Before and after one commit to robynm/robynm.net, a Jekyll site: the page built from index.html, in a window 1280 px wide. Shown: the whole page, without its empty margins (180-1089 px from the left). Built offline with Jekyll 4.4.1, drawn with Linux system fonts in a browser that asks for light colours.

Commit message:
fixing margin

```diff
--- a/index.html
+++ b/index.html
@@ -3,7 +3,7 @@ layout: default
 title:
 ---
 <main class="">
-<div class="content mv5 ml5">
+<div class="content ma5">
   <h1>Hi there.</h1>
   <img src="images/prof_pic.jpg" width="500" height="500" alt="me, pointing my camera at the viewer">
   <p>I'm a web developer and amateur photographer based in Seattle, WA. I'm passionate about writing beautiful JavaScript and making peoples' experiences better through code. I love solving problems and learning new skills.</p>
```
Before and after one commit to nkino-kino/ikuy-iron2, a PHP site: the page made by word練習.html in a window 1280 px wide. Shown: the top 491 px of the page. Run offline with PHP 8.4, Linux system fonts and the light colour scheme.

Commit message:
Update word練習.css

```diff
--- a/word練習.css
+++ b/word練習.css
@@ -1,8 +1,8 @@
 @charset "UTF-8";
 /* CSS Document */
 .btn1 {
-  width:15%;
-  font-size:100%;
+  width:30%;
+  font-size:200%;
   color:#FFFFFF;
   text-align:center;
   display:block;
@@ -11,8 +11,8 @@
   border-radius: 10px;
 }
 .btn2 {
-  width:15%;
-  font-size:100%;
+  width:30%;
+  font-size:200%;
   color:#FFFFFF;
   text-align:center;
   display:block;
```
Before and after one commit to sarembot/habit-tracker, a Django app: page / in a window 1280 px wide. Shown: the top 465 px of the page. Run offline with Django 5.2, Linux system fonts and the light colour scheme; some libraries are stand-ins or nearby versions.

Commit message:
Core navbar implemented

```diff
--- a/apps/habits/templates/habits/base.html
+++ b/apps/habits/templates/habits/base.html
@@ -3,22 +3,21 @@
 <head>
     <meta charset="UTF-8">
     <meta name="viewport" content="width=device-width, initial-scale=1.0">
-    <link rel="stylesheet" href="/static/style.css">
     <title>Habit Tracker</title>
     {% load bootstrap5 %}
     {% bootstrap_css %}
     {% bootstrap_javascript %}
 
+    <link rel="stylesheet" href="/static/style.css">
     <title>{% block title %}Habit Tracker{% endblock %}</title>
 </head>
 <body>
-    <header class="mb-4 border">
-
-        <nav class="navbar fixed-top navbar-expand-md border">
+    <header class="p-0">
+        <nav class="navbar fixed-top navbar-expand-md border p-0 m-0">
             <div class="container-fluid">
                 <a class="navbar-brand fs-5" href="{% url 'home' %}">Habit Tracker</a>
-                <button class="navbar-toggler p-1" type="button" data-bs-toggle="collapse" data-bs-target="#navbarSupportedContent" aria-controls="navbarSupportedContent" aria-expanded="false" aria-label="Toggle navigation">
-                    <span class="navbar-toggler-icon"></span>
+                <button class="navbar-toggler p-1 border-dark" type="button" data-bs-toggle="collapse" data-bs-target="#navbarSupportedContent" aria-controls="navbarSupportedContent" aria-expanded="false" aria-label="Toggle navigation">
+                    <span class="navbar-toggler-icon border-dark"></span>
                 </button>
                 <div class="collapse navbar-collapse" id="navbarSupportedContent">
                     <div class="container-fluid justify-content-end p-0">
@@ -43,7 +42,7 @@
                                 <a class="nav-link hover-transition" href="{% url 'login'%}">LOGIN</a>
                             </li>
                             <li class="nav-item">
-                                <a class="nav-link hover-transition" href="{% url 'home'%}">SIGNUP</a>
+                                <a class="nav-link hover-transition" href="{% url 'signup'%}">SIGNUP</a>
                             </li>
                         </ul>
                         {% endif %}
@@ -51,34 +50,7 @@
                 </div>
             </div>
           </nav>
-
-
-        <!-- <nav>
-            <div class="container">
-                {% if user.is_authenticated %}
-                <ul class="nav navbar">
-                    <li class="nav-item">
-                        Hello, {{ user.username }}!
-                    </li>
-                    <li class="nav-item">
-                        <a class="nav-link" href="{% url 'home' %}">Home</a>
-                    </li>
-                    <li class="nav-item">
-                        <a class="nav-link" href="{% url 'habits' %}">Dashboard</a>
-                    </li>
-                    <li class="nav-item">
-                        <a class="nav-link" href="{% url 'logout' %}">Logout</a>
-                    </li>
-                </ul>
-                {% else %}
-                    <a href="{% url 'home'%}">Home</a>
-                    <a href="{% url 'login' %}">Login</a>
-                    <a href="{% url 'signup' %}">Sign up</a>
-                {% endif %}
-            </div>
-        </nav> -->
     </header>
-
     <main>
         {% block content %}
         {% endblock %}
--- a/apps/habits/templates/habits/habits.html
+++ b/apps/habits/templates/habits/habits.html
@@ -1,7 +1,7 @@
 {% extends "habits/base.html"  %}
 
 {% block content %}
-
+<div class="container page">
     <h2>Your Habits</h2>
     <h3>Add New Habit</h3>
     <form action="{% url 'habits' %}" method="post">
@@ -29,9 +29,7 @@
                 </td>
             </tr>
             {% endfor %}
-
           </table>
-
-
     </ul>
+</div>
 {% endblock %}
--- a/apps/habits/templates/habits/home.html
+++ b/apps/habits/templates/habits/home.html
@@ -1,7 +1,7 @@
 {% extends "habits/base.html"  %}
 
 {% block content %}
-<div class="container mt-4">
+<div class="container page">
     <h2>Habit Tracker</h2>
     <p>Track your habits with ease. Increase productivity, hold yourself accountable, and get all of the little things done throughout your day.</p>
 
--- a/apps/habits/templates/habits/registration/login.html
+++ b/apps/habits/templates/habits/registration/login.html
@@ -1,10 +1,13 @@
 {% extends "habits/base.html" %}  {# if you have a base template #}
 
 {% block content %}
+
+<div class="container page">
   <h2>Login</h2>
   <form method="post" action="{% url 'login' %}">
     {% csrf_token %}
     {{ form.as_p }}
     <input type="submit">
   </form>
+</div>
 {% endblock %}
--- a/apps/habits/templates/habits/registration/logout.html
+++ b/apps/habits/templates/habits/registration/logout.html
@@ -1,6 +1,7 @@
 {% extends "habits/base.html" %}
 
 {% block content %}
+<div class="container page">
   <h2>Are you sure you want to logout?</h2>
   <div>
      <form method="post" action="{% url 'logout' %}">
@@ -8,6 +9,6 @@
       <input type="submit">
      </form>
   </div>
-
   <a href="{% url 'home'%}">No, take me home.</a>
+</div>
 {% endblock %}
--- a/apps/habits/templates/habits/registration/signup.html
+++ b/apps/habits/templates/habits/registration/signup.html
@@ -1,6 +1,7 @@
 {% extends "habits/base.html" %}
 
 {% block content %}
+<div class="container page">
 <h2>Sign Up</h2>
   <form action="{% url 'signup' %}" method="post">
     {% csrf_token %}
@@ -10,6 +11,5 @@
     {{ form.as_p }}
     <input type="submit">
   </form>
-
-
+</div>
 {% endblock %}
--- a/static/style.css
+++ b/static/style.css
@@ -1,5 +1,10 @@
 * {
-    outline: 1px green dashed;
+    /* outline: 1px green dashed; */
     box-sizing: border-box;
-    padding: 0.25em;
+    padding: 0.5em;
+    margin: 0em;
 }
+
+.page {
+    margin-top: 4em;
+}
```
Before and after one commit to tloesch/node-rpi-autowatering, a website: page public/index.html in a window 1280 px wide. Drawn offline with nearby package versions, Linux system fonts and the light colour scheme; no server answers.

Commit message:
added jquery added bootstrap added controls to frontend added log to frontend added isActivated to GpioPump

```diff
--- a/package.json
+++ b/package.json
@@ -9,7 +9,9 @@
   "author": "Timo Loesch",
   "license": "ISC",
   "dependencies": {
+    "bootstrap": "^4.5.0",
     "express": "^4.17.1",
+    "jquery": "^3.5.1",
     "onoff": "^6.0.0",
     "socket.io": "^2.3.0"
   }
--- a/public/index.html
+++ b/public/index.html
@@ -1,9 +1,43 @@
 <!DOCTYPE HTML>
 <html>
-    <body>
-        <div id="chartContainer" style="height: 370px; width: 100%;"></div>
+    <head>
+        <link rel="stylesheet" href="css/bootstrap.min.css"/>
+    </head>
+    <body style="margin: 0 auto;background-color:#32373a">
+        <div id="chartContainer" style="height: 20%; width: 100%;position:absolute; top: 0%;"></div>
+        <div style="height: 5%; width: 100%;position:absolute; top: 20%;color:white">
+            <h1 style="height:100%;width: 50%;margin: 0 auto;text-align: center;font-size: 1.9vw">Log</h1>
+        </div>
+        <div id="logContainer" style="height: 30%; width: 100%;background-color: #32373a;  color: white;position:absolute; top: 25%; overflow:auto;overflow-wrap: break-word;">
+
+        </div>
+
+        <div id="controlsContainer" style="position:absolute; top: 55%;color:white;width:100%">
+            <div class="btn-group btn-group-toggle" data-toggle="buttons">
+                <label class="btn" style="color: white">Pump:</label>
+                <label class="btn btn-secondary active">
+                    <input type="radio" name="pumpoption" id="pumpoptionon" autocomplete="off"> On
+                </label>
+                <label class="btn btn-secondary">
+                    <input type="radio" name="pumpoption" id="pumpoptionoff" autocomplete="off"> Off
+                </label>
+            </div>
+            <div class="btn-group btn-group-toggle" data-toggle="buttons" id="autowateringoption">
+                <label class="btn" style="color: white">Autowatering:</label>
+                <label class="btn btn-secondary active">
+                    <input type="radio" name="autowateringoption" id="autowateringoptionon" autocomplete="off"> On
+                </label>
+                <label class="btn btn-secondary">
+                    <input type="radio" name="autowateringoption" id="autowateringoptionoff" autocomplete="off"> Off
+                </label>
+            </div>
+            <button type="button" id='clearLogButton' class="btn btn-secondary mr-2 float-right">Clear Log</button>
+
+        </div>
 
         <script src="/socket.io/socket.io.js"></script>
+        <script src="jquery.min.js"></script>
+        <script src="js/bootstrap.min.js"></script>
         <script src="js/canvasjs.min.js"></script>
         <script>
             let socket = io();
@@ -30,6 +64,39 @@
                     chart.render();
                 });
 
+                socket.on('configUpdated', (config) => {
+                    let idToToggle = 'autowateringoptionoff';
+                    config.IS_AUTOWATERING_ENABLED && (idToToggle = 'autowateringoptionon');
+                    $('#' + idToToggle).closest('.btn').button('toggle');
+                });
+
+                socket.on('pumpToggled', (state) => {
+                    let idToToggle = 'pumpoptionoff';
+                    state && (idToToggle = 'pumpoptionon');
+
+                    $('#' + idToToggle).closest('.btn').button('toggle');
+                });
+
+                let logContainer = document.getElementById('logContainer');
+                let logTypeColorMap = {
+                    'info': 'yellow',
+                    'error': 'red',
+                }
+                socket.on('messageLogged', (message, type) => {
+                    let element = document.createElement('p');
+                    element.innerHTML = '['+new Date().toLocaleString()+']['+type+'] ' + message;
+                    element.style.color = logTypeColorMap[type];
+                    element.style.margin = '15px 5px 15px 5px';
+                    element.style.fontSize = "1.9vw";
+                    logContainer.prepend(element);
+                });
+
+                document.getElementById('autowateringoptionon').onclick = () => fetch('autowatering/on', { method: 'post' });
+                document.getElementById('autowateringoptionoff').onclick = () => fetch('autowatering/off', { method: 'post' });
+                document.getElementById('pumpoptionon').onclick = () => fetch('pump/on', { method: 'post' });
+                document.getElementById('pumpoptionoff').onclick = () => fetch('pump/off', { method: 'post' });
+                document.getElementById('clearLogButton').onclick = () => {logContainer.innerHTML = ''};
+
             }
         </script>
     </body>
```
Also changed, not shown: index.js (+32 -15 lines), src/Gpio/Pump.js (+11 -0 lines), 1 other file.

◇ ◇ ◇ ◇ ◇

ACTIVITY: Scan the records above and show every line in which the word "stylesheet" occurs.

SOLUTION FOR THIS EXERCISE:
-    <link rel="stylesheet" href="/static/style.css">
+    <link rel="stylesheet" href="/static/style.css">
+        <link rel="stylesheet" href="css/bootstrap.min.css"/>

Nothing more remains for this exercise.